• Directions for this task
Would you please copy the part of the material below that opens with the line containing "Before and after one commit to 32pounds/LaTexDocumenation, a" and closes with the line containing "Also changed, not shown: FinalProject.tex"? Copy it exactly, and only it.

Content starts

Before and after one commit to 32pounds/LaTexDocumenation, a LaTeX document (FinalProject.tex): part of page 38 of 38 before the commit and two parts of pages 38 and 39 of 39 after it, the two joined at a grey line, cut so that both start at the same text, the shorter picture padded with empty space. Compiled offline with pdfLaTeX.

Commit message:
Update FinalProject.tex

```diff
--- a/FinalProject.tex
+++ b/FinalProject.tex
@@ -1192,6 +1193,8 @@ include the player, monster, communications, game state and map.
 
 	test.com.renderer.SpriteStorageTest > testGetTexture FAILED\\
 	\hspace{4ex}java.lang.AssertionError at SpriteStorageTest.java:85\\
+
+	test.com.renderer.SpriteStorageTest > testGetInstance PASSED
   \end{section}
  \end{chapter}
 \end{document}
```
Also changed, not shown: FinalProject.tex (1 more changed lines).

Content ends
Content starts

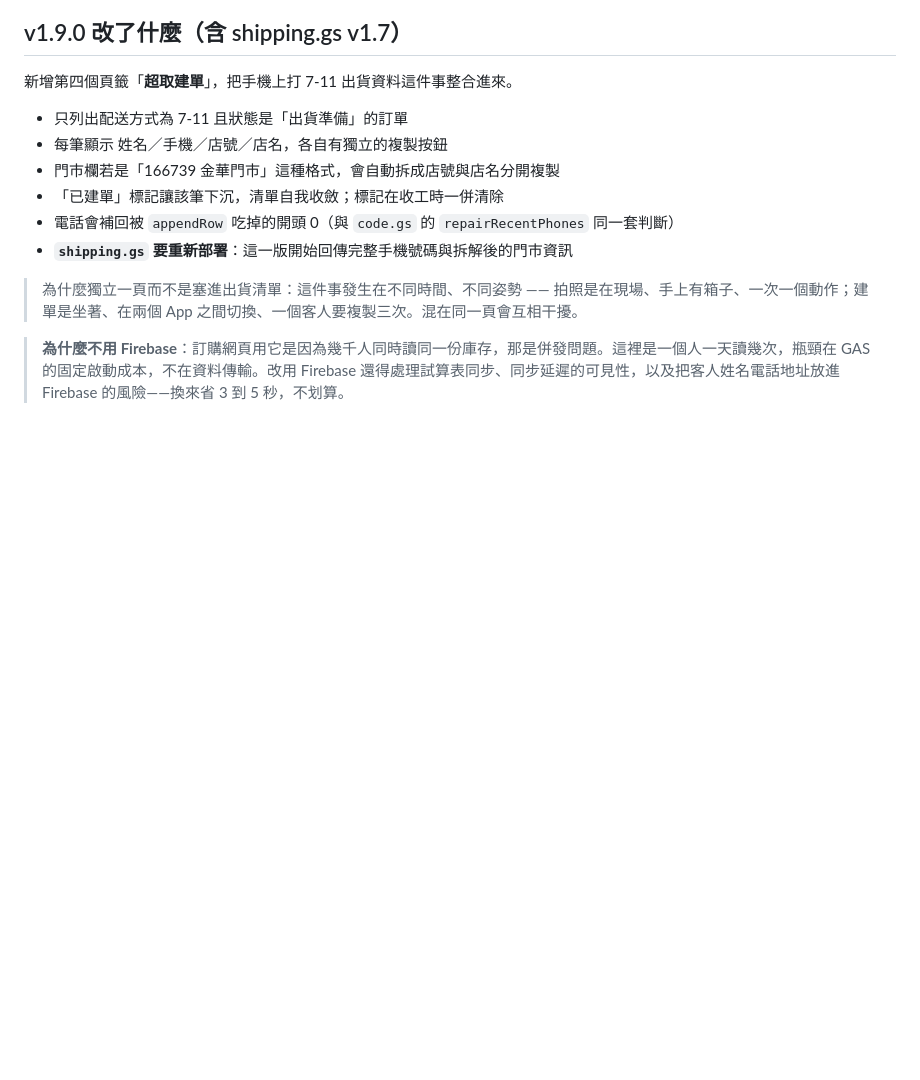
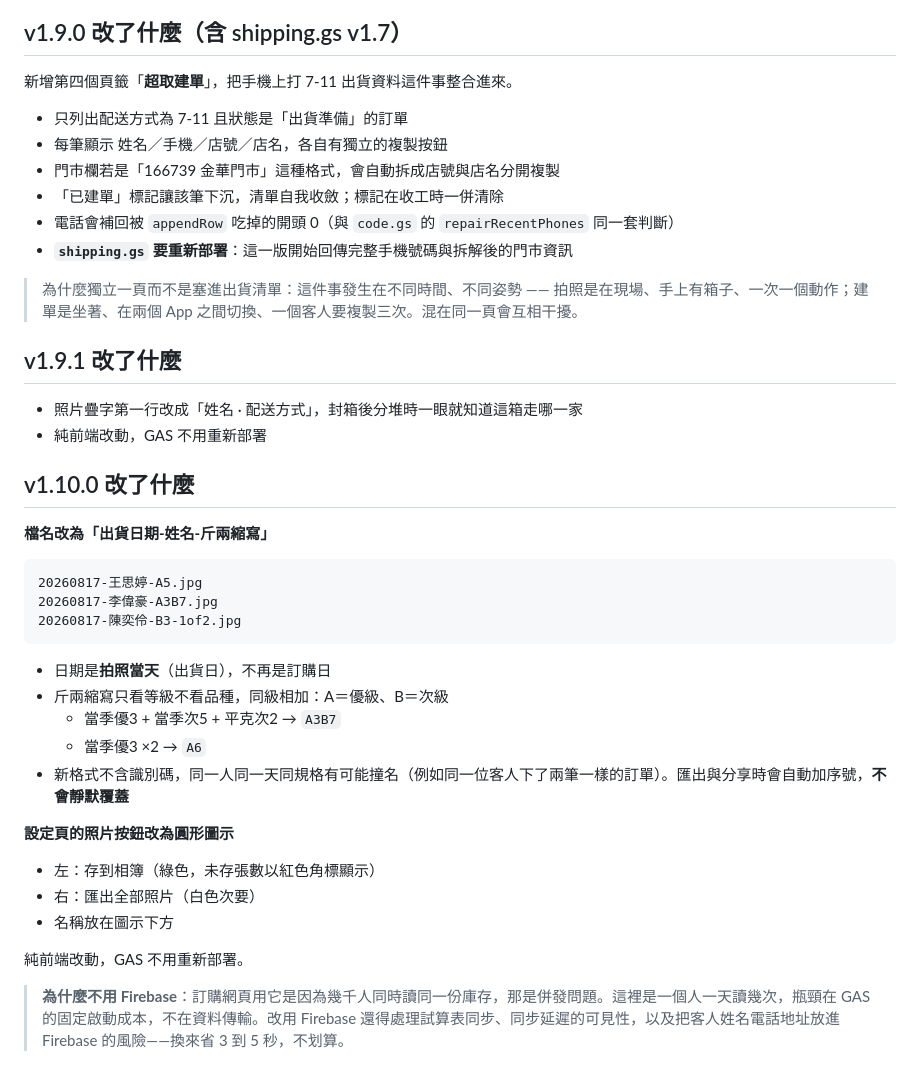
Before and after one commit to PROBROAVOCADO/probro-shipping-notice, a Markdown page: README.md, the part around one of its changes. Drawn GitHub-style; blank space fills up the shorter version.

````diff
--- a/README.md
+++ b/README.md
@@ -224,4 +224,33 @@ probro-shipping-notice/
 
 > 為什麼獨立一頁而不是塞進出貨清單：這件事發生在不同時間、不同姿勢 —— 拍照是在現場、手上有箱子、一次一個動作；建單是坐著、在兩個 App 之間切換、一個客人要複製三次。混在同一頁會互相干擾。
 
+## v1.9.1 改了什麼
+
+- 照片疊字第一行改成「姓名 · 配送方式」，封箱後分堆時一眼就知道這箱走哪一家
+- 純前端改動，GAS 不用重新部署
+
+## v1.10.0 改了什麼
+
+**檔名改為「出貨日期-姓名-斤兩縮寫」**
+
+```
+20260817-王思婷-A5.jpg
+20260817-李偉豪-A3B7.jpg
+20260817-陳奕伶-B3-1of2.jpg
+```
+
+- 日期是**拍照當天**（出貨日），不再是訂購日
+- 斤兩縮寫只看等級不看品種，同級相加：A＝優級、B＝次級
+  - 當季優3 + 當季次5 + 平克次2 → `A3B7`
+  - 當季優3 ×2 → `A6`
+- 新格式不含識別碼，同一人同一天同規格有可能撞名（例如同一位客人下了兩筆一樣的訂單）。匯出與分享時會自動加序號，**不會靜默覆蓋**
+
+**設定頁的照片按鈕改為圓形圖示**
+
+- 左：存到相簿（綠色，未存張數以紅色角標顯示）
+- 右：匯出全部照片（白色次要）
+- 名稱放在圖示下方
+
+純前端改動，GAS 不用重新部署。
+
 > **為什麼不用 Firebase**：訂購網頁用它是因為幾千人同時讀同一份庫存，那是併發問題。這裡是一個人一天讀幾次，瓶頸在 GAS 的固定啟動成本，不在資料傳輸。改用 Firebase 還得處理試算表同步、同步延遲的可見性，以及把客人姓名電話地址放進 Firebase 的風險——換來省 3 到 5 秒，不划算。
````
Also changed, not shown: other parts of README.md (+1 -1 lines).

Content ends
Content starts

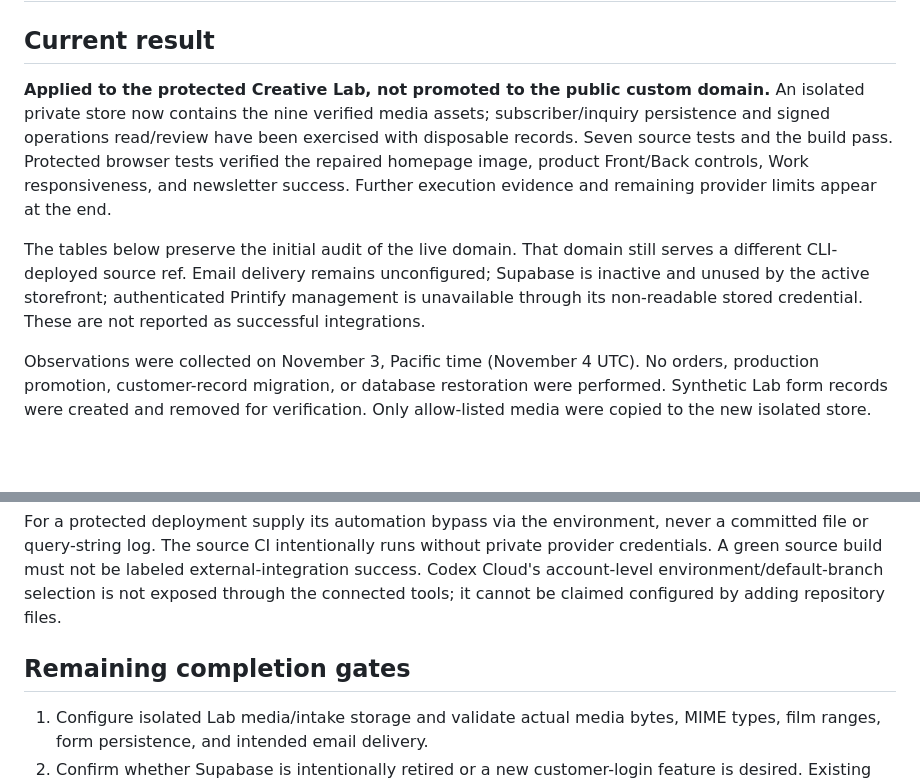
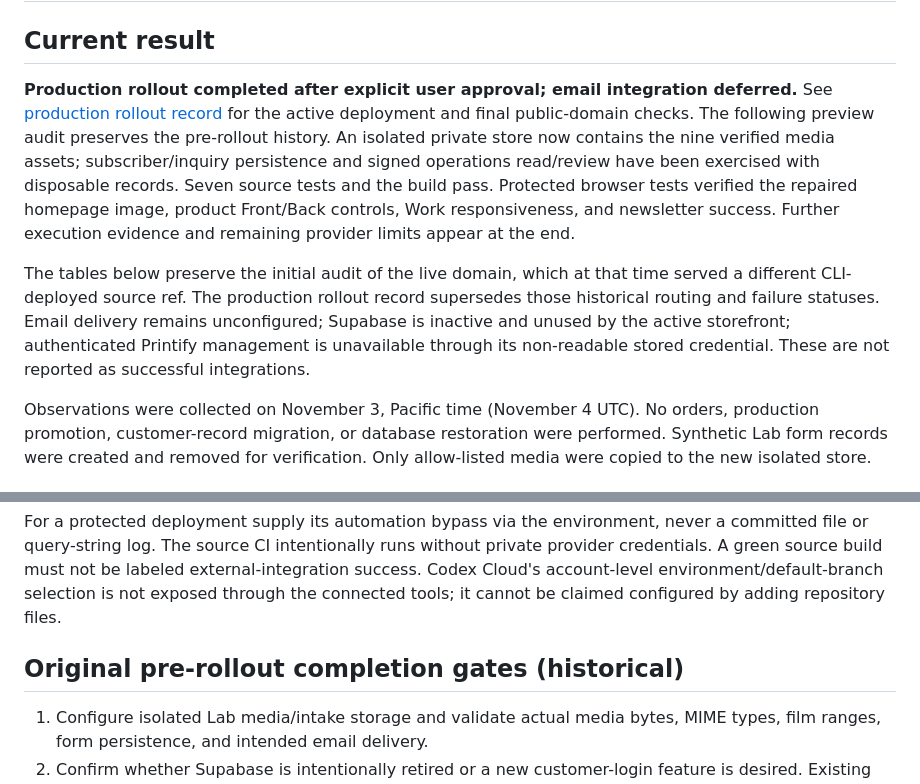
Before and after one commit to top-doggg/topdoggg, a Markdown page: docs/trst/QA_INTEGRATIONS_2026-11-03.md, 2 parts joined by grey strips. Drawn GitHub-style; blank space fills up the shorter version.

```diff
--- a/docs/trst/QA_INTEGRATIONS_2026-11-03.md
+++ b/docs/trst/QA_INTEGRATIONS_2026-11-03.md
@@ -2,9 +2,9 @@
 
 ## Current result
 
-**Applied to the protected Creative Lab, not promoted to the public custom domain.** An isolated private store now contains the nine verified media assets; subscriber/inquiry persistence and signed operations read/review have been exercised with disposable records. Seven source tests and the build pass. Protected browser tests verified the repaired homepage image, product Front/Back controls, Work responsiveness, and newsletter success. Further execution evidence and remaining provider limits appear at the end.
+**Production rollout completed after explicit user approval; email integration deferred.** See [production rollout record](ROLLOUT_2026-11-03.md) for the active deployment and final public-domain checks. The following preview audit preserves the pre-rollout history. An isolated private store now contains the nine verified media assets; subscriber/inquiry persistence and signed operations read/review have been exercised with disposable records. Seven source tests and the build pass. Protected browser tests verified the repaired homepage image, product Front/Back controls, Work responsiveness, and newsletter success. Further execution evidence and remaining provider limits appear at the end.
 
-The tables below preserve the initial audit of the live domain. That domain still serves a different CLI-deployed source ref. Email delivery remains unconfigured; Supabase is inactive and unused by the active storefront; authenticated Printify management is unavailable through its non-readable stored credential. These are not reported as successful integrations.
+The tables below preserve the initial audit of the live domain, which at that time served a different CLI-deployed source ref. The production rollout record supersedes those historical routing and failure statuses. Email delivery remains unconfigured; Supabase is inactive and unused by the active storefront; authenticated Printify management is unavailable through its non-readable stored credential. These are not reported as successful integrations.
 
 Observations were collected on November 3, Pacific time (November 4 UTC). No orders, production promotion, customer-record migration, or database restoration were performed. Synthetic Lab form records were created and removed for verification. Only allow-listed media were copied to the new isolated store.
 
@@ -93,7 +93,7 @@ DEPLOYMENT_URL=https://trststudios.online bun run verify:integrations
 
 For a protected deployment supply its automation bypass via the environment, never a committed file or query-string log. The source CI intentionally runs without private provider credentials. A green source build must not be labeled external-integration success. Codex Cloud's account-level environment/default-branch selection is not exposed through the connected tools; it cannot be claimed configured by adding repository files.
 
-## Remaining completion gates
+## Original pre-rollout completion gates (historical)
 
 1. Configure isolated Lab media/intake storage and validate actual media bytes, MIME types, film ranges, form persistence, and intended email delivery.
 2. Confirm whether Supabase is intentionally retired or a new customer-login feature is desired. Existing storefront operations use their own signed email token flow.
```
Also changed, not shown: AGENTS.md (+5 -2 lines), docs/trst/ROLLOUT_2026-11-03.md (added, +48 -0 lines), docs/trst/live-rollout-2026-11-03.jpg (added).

Content ends

• Answer below
Before and after one commit to 32pounds/LaTexDocumenation, a LaTeX document (FinalProject.tex): part of page 38 of 38 before the commit and two parts of pages 38 and 39 of 39 after it, the two joined at a grey line, cut so that both start at the same text, the shorter picture padded with empty space. Compiled offline with pdfLaTeX.

Commit message:
Update FinalProject.tex

```diff
--- a/FinalProject.tex
+++ b/FinalProject.tex
@@ -1192,6 +1193,8 @@ include the player, monster, communications, game state and map.
 
 	test.com.renderer.SpriteStorageTest > testGetTexture FAILED\\
 	\hspace{4ex}java.lang.AssertionError at SpriteStorageTest.java:85\\
+
+	test.com.renderer.SpriteStorageTest > testGetInstance PASSED
   \end{section}
  \end{chapter}
 \end{document}
```
Also changed, not shown: FinalProject.tex (1 more changed lines).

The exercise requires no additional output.